■ **EXERCISE AIM**
The data below should be restated word for word, pictures omitted.

++++++++++

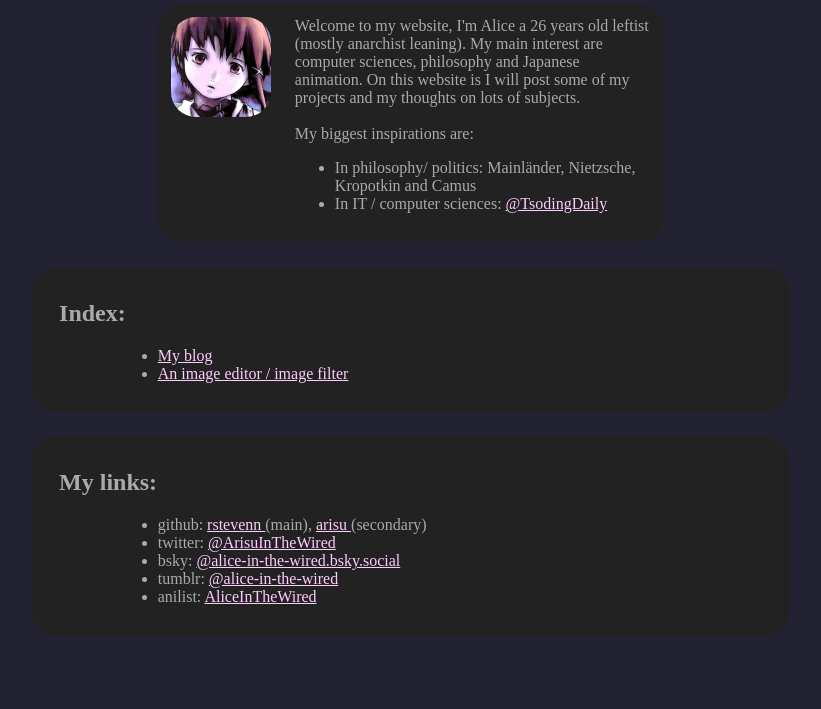
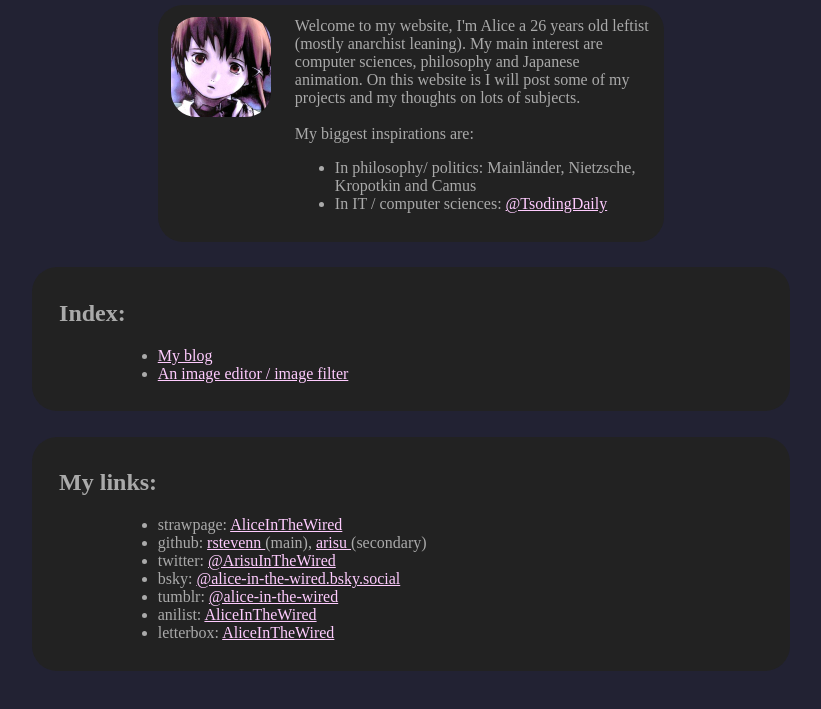
Before and after one commit to ArisuInTheWired/ArisuInTheWired.github.io, a plain HTML site: page index.html in a window 1280 px wide. Shown: the part 79-788 px from the top of the page, without its empty margins (229-1050 px from the left). Drawn offline with Linux system fonts and the light colour scheme.

Commit message:
add letterbox and strawpage links

```diff
--- a/index.html
+++ b/index.html
@@ -48,12 +48,14 @@
 
             <div id="ltree_core">
                 <ul>
+                    <li> strawpage: <a class="ltree" href="https://arisuinthewired.straw.page">AliceInTheWired </a></li>
                     <li> github: <a class="ltree" href="https://github.com/rstevenn/"> rstevenn </a> (main),
                         <a class="ltree" href="https://github.com/ArisuInTheWired/"> arisu </a>    (secondary) </li>
                     <li> twitter: <a class="ltree" href="https://twitter.com/ArisuInTheWired">@ArisuInTheWired </a></li>
                     <li> bsky: <a class="ltree" href="https://bsky.app/profile/alice-in-the-wired.bsky.social">@alice-in-the-wired.bsky.social </a></li>
                     <li> tumblr: <a class="ltree" href="https://www.tumblr.com/blog/alice-in-the-wired">@alice-in-the-wired </a></li>
                     <li> anilist: <a class="ltree" href="https://anilist.co/user/AliceInTheWired/">AliceInTheWired </a></li>
+                    <li> letterbox: <a class="ltree" href="https://letterboxd.com/ArisuInTheWired/">AliceInTheWired </a></li>
                 </ul>
             </div>
         </div>
```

++++++++++

■ **ANSWER**
Before and after one commit to ArisuInTheWired/ArisuInTheWired.github.io, a plain HTML site: page index.html in a window 1280 px wide. Shown: the part 79-788 px from the top of the page, without its empty margins (229-1050 px from the left). Drawn offline with Linux system fonts and the light colour scheme.

Commit message:
add letterbox and strawpage links

```diff
--- a/index.html
+++ b/index.html
@@ -48,12 +48,14 @@
 
             <div id="ltree_core">
                 <ul>
+                    <li> strawpage: <a class="ltree" href="https://arisuinthewired.straw.page">AliceInTheWired </a></li>
                     <li> github: <a class="ltree" href="https://github.com/rstevenn/"> rstevenn </a> (main),
                         <a class="ltree" href="https://github.com/ArisuInTheWired/"> arisu </a>    (secondary) </li>
                     <li> twitter: <a class="ltree" href="https://twitter.com/ArisuInTheWired">@ArisuInTheWired </a></li>
                     <li> bsky: <a class="ltree" href="https://bsky.app/profile/alice-in-the-wired.bsky.social">@alice-in-the-wired.bsky.social </a></li>
                     <li> tumblr: <a class="ltree" href="https://www.tumblr.com/blog/alice-in-the-wired">@alice-in-the-wired </a></li>
                     <li> anilist: <a class="ltree" href="https://anilist.co/user/AliceInTheWired/">AliceInTheWired </a></li>
+                    <li> letterbox: <a class="ltree" href="https://letterboxd.com/ArisuInTheWired/">AliceInTheWired </a></li>
                 </ul>
             </div>
         </div>
```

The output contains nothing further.